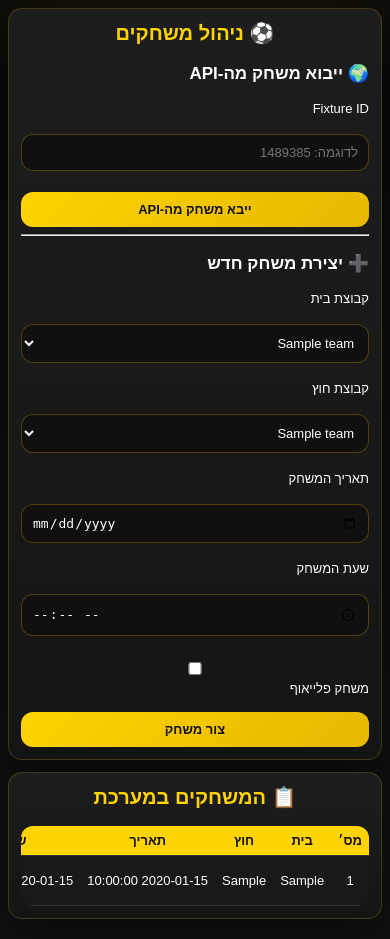
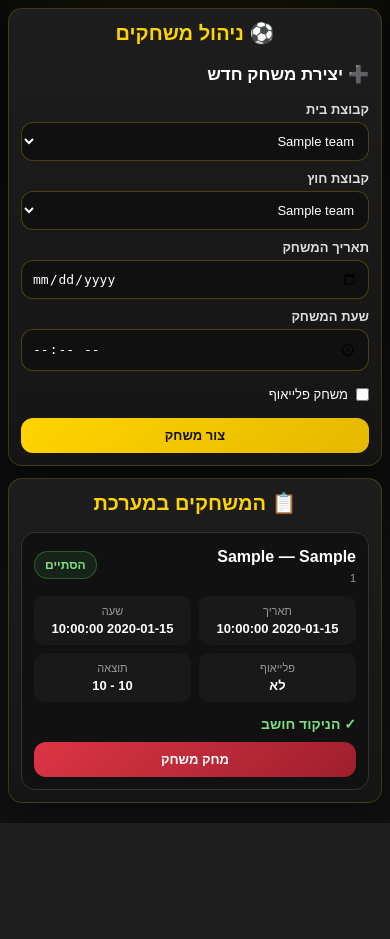
Before and after one commit to Lirkan800/maccabi-netanya-predictions, a Flask app: template templates/admin_matches.html in a window 390 px wide. Shown: the part 325-1264 px from the top of the page. After the commit the page ends 1148 px from the top, so only its background shows below. Run offline with Flask 3, Linux system fonts and the light colour scheme; the template is opened without the code that fills it: most values are stand-ins (such as "Sample title", 1, 10 or a date in 2020).

Commit message:
Improve admin matches mobile layout

```diff
--- a/templates/admin_matches.html
+++ b/templates/admin_matches.html
@@ -1,72 +1,163 @@
 {% extends "base.html" %}
 
-{% block title %}
-ניהול משחקים
-{% endblock %}
+{% block title %}ניהול משחקים{% endblock %}
 
 {% block content %}
+<style>
+    .matches-admin .section-title { margin-bottom: 18px; }
+    .matches-admin .create-grid {
+        display: grid;
+        grid-template-columns: repeat(2, minmax(0, 1fr));
+        gap: 14px;
+    }
+    .matches-admin .field label {
+        display: block;
+        margin-bottom: 5px;
+        font-weight: bold;
+        color: #ddd;
+    }
+    .matches-admin .field input,
+    .matches-admin .field select { max-width: none; margin: 0; }
+    .matches-admin .check-row {
+        display: flex;
+        align-items: center;
+        gap: 8px;
+        margin: 16px 0;
+    }
+    .matches-admin .check-row input { width: auto; margin: 0; }
+    .matches-admin .create-btn { width: 100%; }
 
+    .match-list {
+        display: grid;
+        gap: 14px;
+    }
+    .match-admin-card {
+        background: #111;
+        border: 1px solid #333;
+        border-radius: 16px;
+        padding: 16px;
+    }
+    .match-admin-head {
+        display: flex;
+        justify-content: space-between;
+        align-items: flex-start;
+        gap: 12px;
+        margin-bottom: 12px;
+    }
+    .match-admin-teams {
+        font-size: 18px;
+        font-weight: bold;
+        line-height: 1.5;
+    }
+    .match-id {
+        color: #999;
+        font-size: 11px;
+        margin-top: 3px;
+        overflow-wrap: anywhere;
+    }
+    .status-badge {
+        flex: 0 0 auto;
+        padding: 6px 10px;
+        border-radius: 999px;
+        background: rgba(255,212,0,.12);
+        border: 1px solid rgba(255,212,0,.35);
+        color: #ffd400;
+        font-size: 12px;
+        font-weight: bold;
+    }
+    .status-badge.finished {
+        background: rgba(76,175,80,.12);
+        border-color: rgba(76,175,80,.4);
+        color: #7ee081;
+    }
+    .match-meta {
+        display: grid;
+        grid-template-columns: repeat(4, minmax(0, 1fr));
+        gap: 8px;
+        margin-bottom: 14px;
+    }
+    .meta-item {
+        background: #191919;
+        border-radius: 10px;
+        padding: 9px;
+        text-align: center;
+    }
+    .meta-label { display: block; color: #999; font-size: 11px; margin-bottom: 3px; }
+    .meta-value { font-weight: bold; font-size: 13px; }
+    .match-actions {
+        display: grid;
+        grid-template-columns: 1fr auto;
+        gap: 10px;
+        align-items: end;
+    }
+    .finish-form {
+        display: flex;
+        align-items: end;
+        gap: 8px;
+        flex-wrap: wrap;
+    }
+    .score-box { flex: 0 0 72px; }
+    .score-box label { display:block; font-size:11px; color:#aaa; margin-bottom:4px; }
+    .score-box input { width:72px; margin:0; text-align:center; }
+    .finish-form button { flex: 1 1 160px; }
+    .delete-form button { white-space: nowrap; }
+    .finished-note { color: #7ee081; font-weight: bold; align-self: center; }
+
+    @media (max-width: 768px) {
+        .matches-admin .create-grid { grid-template-columns: 1fr; gap: 10px; }
+        .match-admin-card { padding: 12px; border-radius: 14px; }
+        .match-admin-head { align-items: center; }
+        .match-admin-teams { font-size: 16px; }
+        .match-meta { grid-template-columns: 1fr 1fr; }
+        .match-actions { grid-template-columns: 1fr; }
+        .finish-form {
+            display: grid;
+            grid-template-columns: 1fr 1fr;
+            gap: 8px;
+        }
+        .score-box { width: 100%; }
+        .score-box input { width: 100%; max-width: none; }
+        .finish-form button { grid-column: 1 / -1; width: 100%; }
+        .delete-form button { width: 100%; }
+    }
+</style>
+
+<div class="matches-admin">
     <div class="card">
-    <h2>⚽ ניהול משחקים</h2>
-    <h3>🌍 ייבוא משחק מה-API</h3>
+        <h2 class="section-title">⚽ ניהול משחקים</h2>
 
-<form method="POST">
-    <p>Fixture ID</p>
-    <input type="text" name="api_fixture_id" placeholder="לדוגמה: 1489385">
-
-    <br><br>
-
-    <button type="submit" name="action" value="import_api_match">
-        ייבא משחק מה-API
-    </button>
-</form>
-
-<hr>
-    {% if error %}
-        <p class="error">{{ error }}</p>
-    {% endif %}
-
-    {% if success %}
-        <p class="success">{{ success }}</p>
-    {% endif %}
+        {% if error %}<p class="error">{{ error }}</p>{% endif %}
+        {% if success %}<p class="success">{{ success }}</p>{% endif %}
 
         <h3>➕ יצירת משחק חדש</h3>
-
         <form method="POST">
-
-        <p>קבוצת בית</p>
+            <div class="create-grid">
+                <div class="field">
+                    <label>קבוצת בית</label>
                     <select name="home_team">
-            {% for team in teams %}
-                <option value="{{ team }}">{{ team }}</option>
-            {% endfor %}
+                        {% for team in teams %}<option value="{{ team }}">{{ team }}</option>{% endfor %}
                     </select>
-
-        <p>קבוצת חוץ</p>
+                </div>
+                <div class="field">
+                    <label>קבוצת חוץ</label>
                     <select name="away_team">
-            {% for team in teams %}
-                <option value="{{ team }}">{{ team }}</option>
-            {% endfor %}
+                        {% for team in teams %}<option value="{{ team }}">{{ team }}</option>{% endfor %}
                     </select>
-
-        <p>תאריך המשחק</p>
+                </div>
+                <div class="field">
+                    <label>תאריך המשחק</label>
                     <input type="date" name="match_date">
-
-        <p>שעת המשחק</p>
+                </div>
+                <div class="field">
+                    <label>שעת המשחק</label>
                     <input type="time" name="match_time">
-
-        <br><br>
-
-        <label>
+                </div>
+            </div>
+            <label class="check-row">
                 <input type="checkbox" name="is_playoff">
-            משחק פלייאוף
+                <span>משחק פלייאוף</span>
             </label>
-
-        <br><br>
-
-        <button type="submit" name="action" value="create_match">
-            צור משחק
-        </button>
-
+            <button class="create-btn" type="submit" name="action" value="create_match">צור משחק</button>
         </form>
     </div>
 
@@ -74,82 +165,58 @@
         <h2>📋 המשחקים במערכת</h2>
 
         {% if matches %}
-        <table>
-            <tr>
-                <th>מס׳</th>
-                <th>בית</th>
-                <th>חוץ</th>
-                <th>תאריך</th>
-                <th>שעה</th>
-                <th>פלייאוף</th>
-                <th>תוצאה</th>
-                <th>סטטוס</th>
-                <th>סיום משחק</th>
-                <th>מחיקה</th>
-            </tr>
+        <div class="match-list">
+            {% for match in matches %}
+            <div class="match-admin-card">
+                <div class="match-admin-head">
+                    <div>
+                        <div class="match-admin-teams">{{ match.home_team }} — {{ match.away_team }}</div>
+                        <div class="match-id">{{ match.id }}</div>
+                    </div>
+                    <span class="status-badge {% if match.status == 'finished' %}finished{% endif %}">
+                        {% if match.status == 'finished' %}הסתיים{% else %}{{ match.status }}{% endif %}
+                    </span>
+                </div>
 
-            {% for match in matches %}
-            <tr>
-                <td>{{ match.id }}</td>
-                <td>{{ match.home_team }}</td>
-                <td>{{ match.away_team }}</td>
-                <td>{{ match.match_date }}</td>
-                <td>{{ match.match_time }}</td>
-                <td>{% if match.is_playoff %}כן{% else %}לא{% endif %}</td>
+                <div class="match-meta">
+                    <div class="meta-item"><span class="meta-label">תאריך</span><span class="meta-value">{{ match.match_date }}</span></div>
+                    <div class="meta-item"><span class="meta-label">שעה</span><span class="meta-value">{{ match.match_time or '—' }}</span></div>
+                    <div class="meta-item"><span class="meta-label">פלייאוף</span><span class="meta-value">{% if match.is_playoff %}כן{% else %}לא{% endif %}</span></div>
+                    <div class="meta-item">
+                        <span class="meta-label">תוצאה</span>
+                        <span class="meta-value">{% if match.home_score is not none %}{{ match.home_score }} - {{ match.away_score }}{% else %}טרם נקבעה{% endif %}</span>
+                    </div>
+                </div>
 
-                <td>
-                    {% if match.home_score is not none %}
-                        {{ match.home_score }} - {{ match.away_score }}
-                    {% else %}
-                        טרם נקבעה
-                    {% endif %}
-                </td>
-
-                <td>{{ match.status }}</td>
-
-                <td>
+                <div class="match-actions">
                     {% if match.status != "finished" %}
-                        <form method="POST" onsubmit="return confirm('לסיים את המשחק ולחשב ניקוד?');">
+                    <form class="finish-form" method="POST" onsubmit="return confirm('לסיים את המשחק ולחשב ניקוד?');">
                         <input type="hidden" name="match_id" value="{{ match.id }}">
-
-                            <input type="number" name="actual_home" min="0" value="0" style="width:70px;">
-                            -
-                            <input type="number" name="actual_away" min="0" value="0" style="width:70px;">
-
-                            <br><br>
-
-                            <button type="submit" name="action" value="finish_match">
-                                סיים וחשב ניקוד
-                                {% if match.api_fixture_id and match.status != "finished" %}
-    <form method="POST" onsubmit="return confirm('לבדוק תוצאה מה-API ולחשב ניקוד אם המשחק הסתיים?');">
-        <input type="hidden" name="match_id" value="{{ match.id }}">
-
-        <button type="submit" name="action" value="check_api_result">
-            בדוק תוצאה מה-API
-        </button>
-    </form>
-{% endif %}
-                            </button>
+                        <div class="score-box">
+                            <label>{{ match.home_team }}</label>
+                            <input type="number" name="actual_home" min="0" value="0" inputmode="numeric">
+                        </div>
+                        <div class="score-box">
+                            <label>{{ match.away_team }}</label>
+                            <input type="number" name="actual_away" min="0" value="0" inputmode="numeric">
+                        </div>
+                        <button type="submit" name="action" value="finish_match">סיים וחשב ניקוד</button>
                     </form>
                     {% else %}
-                        חושב
+                    <div class="finished-note">✓ הניקוד חושב</div>
                     {% endif %}
-                </td>
 
-                <td>
-                    <form method="POST" onsubmit="return confirm('בטוח למחוק את המשחק הזה?');">
+                    <form class="delete-form" method="POST" onsubmit="return confirm('בטוח למחוק את המשחק הזה?');">
                         <input type="hidden" name="match_id" value="{{ match.id }}">
-                        <button class="danger" type="submit" name="action" value="delete_match">
-                            מחק
-                        </button>
+                        <button class="danger" type="submit" name="action" value="delete_match">מחק משחק</button>
                     </form>
-                </td>
-            </tr>
+                </div>
+            </div>
             {% endfor %}
-        </table>
+        </div>
         {% else %}
             <p>עדיין אין משחקים במערכת.</p>
         {% endif %}
     </div>
-
+</div>
 {% endblock %}
```
Lines whose indentation alone changed are shown as unchanged.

__________________________________________________

* **PROBLEM REQUIREMENTS**: Every line that contains the string "הסתיים" should be copied from the entries.

* **OUTPUT OF THE TASK**:
+                        {% if match.status == 'finished' %}הסתיים{% else %}{{ match.status }}{% endif %}
-    <form method="POST" onsubmit="return confirm('לבדוק תוצאה מה-API ולחשב ניקוד אם המשחק הסתיים?');">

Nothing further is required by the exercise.